Travelling allows people the privilege of experiencing another culture first hand. It is exciting and refreshing and scary at times. Travelling can also be tiring; consuming such large quantities of media and stimuli becomes exhausting! This is especially true when a student is away from the comforts of home for such a long period of time. But what would study abroad be without a little homesickness? This Spring Break I had the pleasure of being homesick in Florence, Italy. Also lucky for me, I was with a good friend to keep me company. We learned quickly that the cultural differences in northern and southern Italy are vast.
We caught a 6:45 morning train from Rome, Termini to Firenze, Santa Maria Novella and arrived promptly at 8:30. We hopped off and headed straight for the Galleria degli Uffizi which is located on the north bank of the Arno river, in central Florence. We entered Piazzale degli Uffizi and were greeted on both sides by sculptures of famous local painters. Among them were Cennini, Donatello, Leonardo da Vinci, Giotto, Dante Alighieri and many others! Much to my surprise we were shepherded into a line where we waited for an hour to grab a ticket from a machine that reserved our place in line to enter five hours later. I was thoroughly unprepared for this. In Rome the standard is that most museums and attractions are closed on Mondays and otherwise hours are very open and flexible here. Almost everywhere we went to eat or see art we were asked if we had made reservations. A certain amount of preparedness is required. The dress code is a little more formal. Since my friend and I couldn’t get into the Uffizi straightaway we locked our luggage in storage and headed down to the Galleria dell’accademia to see many works, among them, Michelangelo’s David.
As one does in any city they’ve just arrived in, my friend and I got lost on just about every other excursion to or from the neighborhood we were staying in. We were pretty shaky with the bus system and found it hard to keep structured time tables. The first night we went to Trattoria 4 Leoni, known for its pear ravioli, which is just as sweet and savory as it sounds. The next day we went to La Milkeria to fill up on espresso and nutella crepes before trying the Uffizi again. We were given such a late time in the day we would only have an hour and a half to see the art. I figured I’d take what I could get in the name of seeing Botticelli’s The Birth of Venus, Artemesia Gentileschi’s Judith Slaying Holofernes, and Caravaggio’s Medusa. In the meantime we went to the Cattedrale di Santa Maria del Fiore, aka the Duomo, and filled up on pizza and cannolis while walking down Ponte Vecchio. The Uffizi gallery was a bewildering experience. To have studied art and art history for so long and finally get to experience the works in person was an absolute dream. Shortly after this we were ushered out of the building at closing time and rushed to a restaurant. Things close much earlier in Florence and there’s not as much available or friendly nightlife as there is in Rome.

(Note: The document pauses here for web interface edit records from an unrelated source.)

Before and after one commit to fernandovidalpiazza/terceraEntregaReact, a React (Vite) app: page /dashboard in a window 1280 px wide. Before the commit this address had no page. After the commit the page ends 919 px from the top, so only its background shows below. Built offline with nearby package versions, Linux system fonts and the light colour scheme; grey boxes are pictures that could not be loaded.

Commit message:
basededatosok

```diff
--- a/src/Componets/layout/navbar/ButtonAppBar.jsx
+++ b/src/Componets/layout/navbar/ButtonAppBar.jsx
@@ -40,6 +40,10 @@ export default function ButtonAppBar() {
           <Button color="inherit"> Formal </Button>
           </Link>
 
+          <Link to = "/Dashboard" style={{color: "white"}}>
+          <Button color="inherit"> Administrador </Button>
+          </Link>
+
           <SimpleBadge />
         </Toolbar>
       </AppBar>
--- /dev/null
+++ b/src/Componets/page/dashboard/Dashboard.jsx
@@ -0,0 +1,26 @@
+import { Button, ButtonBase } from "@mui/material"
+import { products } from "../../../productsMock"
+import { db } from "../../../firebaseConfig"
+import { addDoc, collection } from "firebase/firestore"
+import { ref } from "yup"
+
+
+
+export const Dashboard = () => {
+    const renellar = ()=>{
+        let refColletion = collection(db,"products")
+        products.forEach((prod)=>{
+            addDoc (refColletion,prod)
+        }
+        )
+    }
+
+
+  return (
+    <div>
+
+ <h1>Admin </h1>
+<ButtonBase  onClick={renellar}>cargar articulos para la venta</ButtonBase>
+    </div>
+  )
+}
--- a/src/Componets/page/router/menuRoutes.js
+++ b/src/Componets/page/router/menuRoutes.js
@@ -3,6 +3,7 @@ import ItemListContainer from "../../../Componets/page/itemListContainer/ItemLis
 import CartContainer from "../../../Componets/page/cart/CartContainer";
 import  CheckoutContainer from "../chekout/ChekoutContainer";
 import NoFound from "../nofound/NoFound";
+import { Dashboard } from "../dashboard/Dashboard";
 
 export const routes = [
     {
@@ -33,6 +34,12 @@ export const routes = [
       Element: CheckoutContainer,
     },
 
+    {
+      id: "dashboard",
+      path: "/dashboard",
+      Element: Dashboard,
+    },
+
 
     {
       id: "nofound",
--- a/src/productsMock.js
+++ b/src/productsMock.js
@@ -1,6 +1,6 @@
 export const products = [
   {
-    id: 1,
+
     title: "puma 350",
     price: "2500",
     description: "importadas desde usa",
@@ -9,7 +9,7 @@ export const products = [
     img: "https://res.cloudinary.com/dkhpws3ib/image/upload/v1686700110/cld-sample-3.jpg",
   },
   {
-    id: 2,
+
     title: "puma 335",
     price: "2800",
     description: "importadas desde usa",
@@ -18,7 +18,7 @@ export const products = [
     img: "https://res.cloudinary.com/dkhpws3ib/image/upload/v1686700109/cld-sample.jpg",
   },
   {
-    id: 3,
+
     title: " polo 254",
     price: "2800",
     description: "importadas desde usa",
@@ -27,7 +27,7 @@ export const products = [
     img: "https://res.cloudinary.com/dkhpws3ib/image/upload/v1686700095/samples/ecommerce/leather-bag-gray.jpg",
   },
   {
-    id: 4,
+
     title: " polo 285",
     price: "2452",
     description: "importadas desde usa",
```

Later the next day we grabbed breakfast at a local cafe and headed to Piazzale Michelangelo. It’s a fantastic view of the city and the Arno river and in the warm seasons it is a blossoming rose garden! Florence was work because it was more expensive and smaller and more spread out, whereas in Rome there are any number of options for the choices and situations you face every day. Resources are more available in Rome. While I enjoyed my stay, I found I was happy to come back to Rome. I have been homesick for Philadelphia pretty much constantly since I’ve been studying here. However in Florence I was struck with a fascination that I was homesick for Rome. I talked to several of my cohorts about their experiences travelling over spring break and many of them said that they too felt this. I think when we are tired it is natural to crave what is comfortable and what we know. We have only been here a little over two months and yet we have already created a kind of familiarity with the neighborhoods we live and go to school and work in. Some people say that time is a circle. Humankind repeats itself over and over again. We may travel far from where our lives are already set up, but eventually, many of us will want to go back to our place of origin.